## TO DO
The line with "[autoresearch] cycle 246: bookkeeping" marks the start; write out that line and all following lines through the end of the listing, exactly.

## THE INPUT

##############################

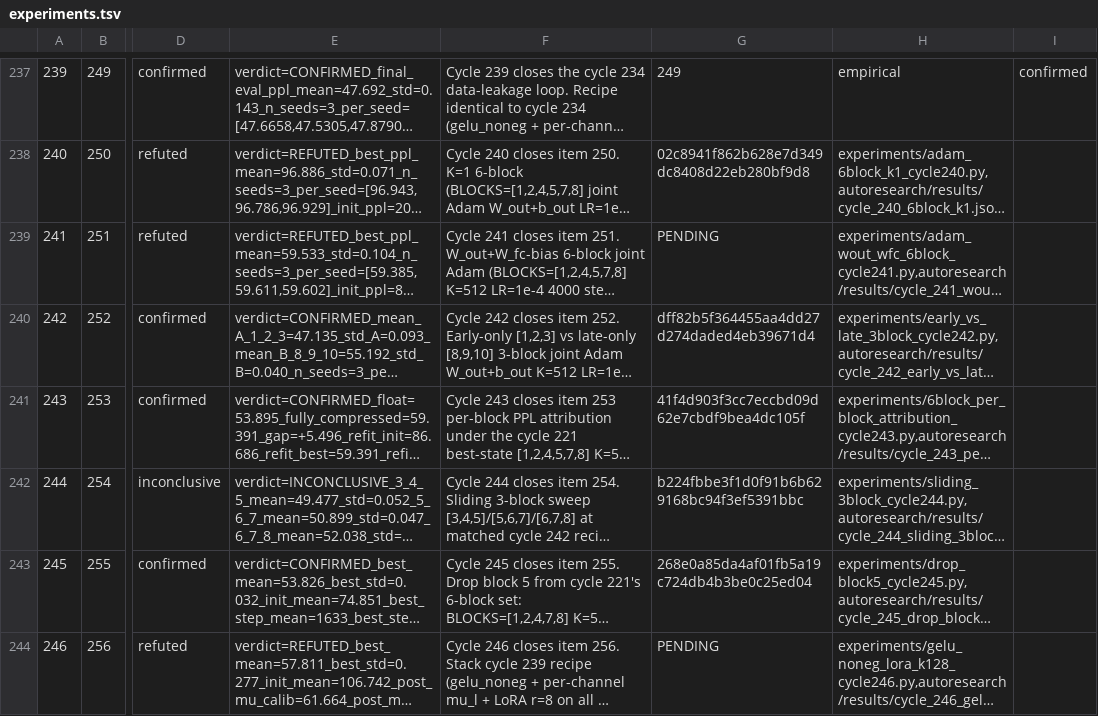
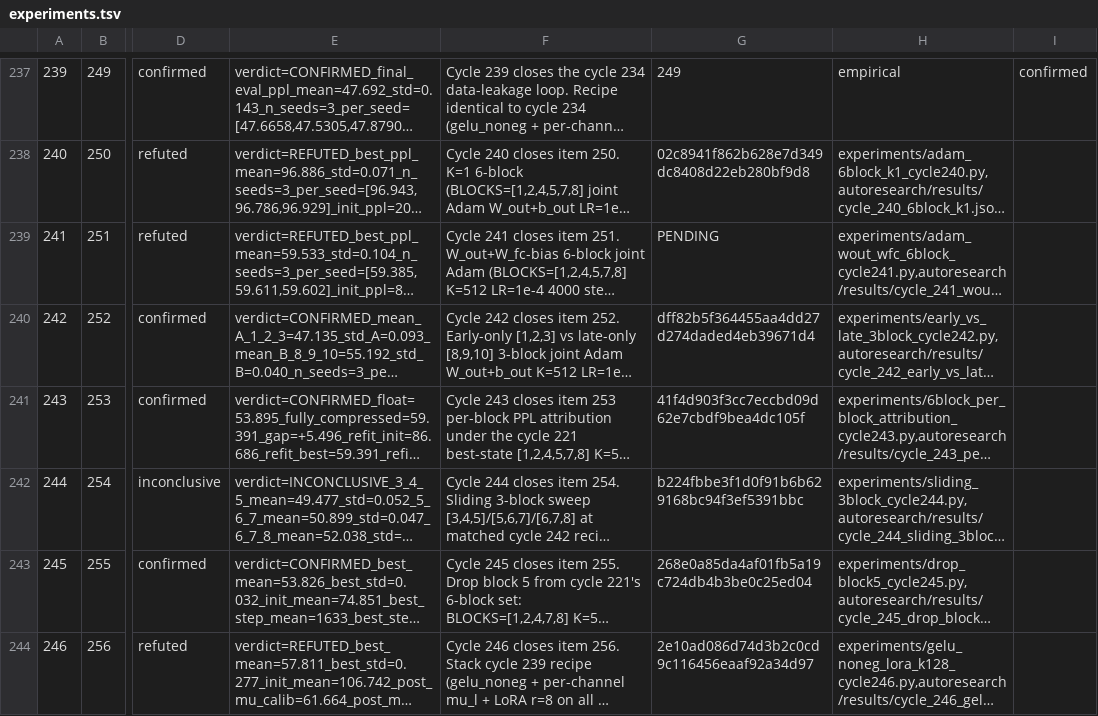
Before and after one commit to mihaibujanca/quant_aware_training, a TSV file: autoresearch/logs/experiments.tsv, drawn as a sheet; only a part is shown, gaps mark what is left out; long unchanged cells end in …; the diff names each change by its address in the sheet, - before the commit and + after, or states it on an @@ line.

Commit message:
[autoresearch] cycle 246: bookkeeping — hash update

```diff
--- a/autoresearch/logs/experiments.tsv
+++ b/autoresearch/logs/experiments.tsv
-G244: PENDING
+G244: 2e10ad086d74d3b2c0cd9c116456eaaf92a34d97
```
Also changed, not shown: 1 other file.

##############################

## YOUR RESPONSE
[autoresearch] cycle 246: bookkeeping — hash update

```diff
--- a/autoresearch/logs/experiments.tsv
+++ b/autoresearch/logs/experiments.tsv
-G244: PENDING
+G244: 2e10ad086d74d3b2c0cd9c116456eaaf92a34d97
```
Also changed, not shown: 1 other file.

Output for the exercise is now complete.